I withdrew my hand from the cage and opened it. The bunchō lay still in my palm. I gazed for a while at the dead bird in my open hand. Then I placed it gently on my seating cushion. After that, I clapped loudly to summon the help. A young maid appeared in response, kneeling deferentially at the entrance. Impulsively, I grabbed the bunchō from the cushion and tossed it before her. She fixed her eyes on the tatami and remained silent. "You didn't feed it, and now it's dead." As I spoke, I glared at her face. She offered no response.
I turned back to my desk and penned a note to Miekichi. "My household help failed to feed the bunchō, and now it has died. To cage such a docile creature, then neglect its care, is unforgivably cruel."

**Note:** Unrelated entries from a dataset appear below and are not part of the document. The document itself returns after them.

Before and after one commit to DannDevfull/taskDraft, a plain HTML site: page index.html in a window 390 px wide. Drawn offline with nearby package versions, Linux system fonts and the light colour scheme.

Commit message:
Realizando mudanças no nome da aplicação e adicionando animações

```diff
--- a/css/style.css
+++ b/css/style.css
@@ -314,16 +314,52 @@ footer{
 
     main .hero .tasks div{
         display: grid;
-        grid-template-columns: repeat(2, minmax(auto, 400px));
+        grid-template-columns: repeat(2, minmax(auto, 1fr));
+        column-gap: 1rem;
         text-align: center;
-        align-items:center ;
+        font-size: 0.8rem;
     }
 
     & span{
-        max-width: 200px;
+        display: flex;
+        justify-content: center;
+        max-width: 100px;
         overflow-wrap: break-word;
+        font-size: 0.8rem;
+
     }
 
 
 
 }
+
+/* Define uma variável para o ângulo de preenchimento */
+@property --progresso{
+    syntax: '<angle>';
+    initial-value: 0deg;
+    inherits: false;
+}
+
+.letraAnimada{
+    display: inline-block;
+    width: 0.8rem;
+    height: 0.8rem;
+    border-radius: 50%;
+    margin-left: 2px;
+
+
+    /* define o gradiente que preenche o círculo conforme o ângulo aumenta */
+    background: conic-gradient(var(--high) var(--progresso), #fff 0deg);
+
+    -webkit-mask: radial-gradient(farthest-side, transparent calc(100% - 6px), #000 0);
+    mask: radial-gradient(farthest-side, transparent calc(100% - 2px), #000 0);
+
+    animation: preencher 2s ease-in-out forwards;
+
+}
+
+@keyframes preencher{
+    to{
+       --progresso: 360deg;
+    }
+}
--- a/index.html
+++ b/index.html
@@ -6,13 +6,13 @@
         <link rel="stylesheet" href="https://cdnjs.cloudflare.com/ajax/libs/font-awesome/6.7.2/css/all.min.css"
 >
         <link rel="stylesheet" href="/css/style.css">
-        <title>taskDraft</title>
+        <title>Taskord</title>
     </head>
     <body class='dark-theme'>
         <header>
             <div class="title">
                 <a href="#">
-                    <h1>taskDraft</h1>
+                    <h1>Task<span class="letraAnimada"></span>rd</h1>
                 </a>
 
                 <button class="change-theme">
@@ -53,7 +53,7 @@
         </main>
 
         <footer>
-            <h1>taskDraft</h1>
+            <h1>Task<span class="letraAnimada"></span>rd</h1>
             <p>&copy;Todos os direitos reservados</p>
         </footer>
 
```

I told the maidservant to post my note and dispose of the bird. She asked where she should take it, and I yelled back at her to do as she pleased. Alarmed, she picked it up and retreated to the kitchen.
I while later, from the back garden, I heard the children clamoring about, preparing to bury the bunchō. The hired gardener consulted with the eldest daughter on an appropriate spot. I took up my pen, but little was produced.
The next morning my head felt heavy, and it was nearly ten when I finally rose. While washing my face, I peered out on the back garden. In the area from which the gardener's voice had sounded the day prior, standing among a thicket of green horsetail, was a small sign. Its height was much less than that of the surrounding horsetail. I slipped on my garden sandals and stepped through the shadows, trampling frosted grass underfoot. Drawing close, I read the words on the front of the sign. "Do not step on this mound." The writing was Fudeko's.
After noon, a reply came from Miekichi. "I'm sorry for the bunchō's unfortunate plight," was all he wrote. As to my household help, there was neither mention of blame nor indignation at the cruel outcome.